Final practices that should be adhered to include ensuring that personnel operating and cleaning the equipment are adequately trained to be able to perform the relevant procedures, and continuously assessing and monitoring cleaning performance over time, improving procedures where necessary, El Azab states. “In some cases (e.g., API manufacturing), the monitoring may require direct sampling after a routine cleaning of the equipment between product change over (9), except if properly justified based on historical data and assurance of the measures and controls in place preventing possible cross-contamination,” he asserts.
“Over the past few years, the [equipment cleaning] market has seen the emergence of various technologies aimed at supporting sustainable initiatives,” El Azab remarks. “These [technologies] include rotary jet heads and devices for cleaning the underside of tank agitators, and improved formulated chemistries that reduce the cleaning cycle, water, and electricity consumption.”

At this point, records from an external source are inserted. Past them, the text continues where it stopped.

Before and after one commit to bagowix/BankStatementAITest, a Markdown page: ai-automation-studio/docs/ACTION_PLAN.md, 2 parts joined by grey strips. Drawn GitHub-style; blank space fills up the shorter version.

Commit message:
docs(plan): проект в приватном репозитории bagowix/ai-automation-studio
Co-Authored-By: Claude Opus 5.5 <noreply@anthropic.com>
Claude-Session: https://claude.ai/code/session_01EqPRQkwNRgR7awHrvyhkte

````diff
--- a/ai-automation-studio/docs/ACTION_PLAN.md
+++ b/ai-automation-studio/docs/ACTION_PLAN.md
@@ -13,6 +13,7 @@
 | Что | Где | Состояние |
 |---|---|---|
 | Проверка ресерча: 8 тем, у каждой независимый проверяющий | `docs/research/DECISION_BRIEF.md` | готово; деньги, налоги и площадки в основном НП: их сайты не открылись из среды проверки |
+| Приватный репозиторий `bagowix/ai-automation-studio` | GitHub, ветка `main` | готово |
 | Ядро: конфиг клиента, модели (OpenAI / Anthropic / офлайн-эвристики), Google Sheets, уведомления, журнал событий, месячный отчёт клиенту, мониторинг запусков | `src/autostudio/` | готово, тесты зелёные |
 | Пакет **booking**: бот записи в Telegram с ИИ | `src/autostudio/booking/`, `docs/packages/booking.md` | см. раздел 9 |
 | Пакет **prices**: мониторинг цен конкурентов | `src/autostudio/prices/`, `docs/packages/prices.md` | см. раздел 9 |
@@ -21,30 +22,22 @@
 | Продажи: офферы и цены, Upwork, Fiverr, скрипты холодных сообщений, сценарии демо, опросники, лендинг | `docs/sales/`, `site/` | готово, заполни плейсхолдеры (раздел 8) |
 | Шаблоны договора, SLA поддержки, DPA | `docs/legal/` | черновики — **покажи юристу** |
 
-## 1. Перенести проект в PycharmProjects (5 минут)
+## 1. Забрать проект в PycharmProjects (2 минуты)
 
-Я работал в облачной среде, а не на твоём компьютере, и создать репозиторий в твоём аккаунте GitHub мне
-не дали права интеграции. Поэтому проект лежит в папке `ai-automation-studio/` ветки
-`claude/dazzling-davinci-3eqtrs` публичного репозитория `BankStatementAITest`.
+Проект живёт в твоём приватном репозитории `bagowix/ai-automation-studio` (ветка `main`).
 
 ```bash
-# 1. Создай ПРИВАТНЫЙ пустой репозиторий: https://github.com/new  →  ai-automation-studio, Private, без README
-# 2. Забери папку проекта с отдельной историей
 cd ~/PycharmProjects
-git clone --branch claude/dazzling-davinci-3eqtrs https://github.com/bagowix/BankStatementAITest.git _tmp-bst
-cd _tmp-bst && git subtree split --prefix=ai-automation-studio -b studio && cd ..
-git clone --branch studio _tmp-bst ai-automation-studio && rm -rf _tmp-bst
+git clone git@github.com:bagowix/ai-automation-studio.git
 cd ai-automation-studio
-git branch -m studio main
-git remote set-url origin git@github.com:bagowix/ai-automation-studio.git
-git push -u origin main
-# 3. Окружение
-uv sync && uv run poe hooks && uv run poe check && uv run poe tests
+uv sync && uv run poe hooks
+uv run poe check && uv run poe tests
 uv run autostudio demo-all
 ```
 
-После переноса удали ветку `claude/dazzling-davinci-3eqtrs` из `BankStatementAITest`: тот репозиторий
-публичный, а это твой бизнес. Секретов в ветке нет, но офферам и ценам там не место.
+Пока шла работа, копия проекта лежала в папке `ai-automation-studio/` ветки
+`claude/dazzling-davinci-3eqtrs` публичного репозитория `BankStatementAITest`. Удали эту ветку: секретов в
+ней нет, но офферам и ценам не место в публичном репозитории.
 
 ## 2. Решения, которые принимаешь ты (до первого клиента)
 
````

Such technologies can also improve productivity, El Azab points out. For example, rotary jet heads can help “prevent product cross-contamination and preserve product quality” while devices designed to clean the underside of tank agitators can “eliminate confined space entry, making cleaning easier and boosting overall tank productivity,” he says.
“Notably, some pharmaceutical companies have adopted the approach of treating and recycling wastewater to lower costs and meet sustainability goals,” El Azab reveals. By way of example, he highlights the method of vacuum evaporation that allowed a laboratory to recover more than 90% of the water for re-use (10), whereas other pharma manufacturers are using other solutions, such as oil water separators, ultrafiltration, and reverse osmosis.
“Ultimately,” El Azab summarizes, “implementing suitable cleaning practices and validation procedures is crucial to maintaining the integrity of the manufacturing process and ensuring the high quality of the final products.”
Felicity Thomas is senior editor of Pharmaceutical Technology®.
Vol. 47, No. 9
When referring to this article, please cite it as Thomas, F. Preserving Process Integrity: The Importance of Equipment Cleaning. Pharmaceutical Technology 2023 47(9).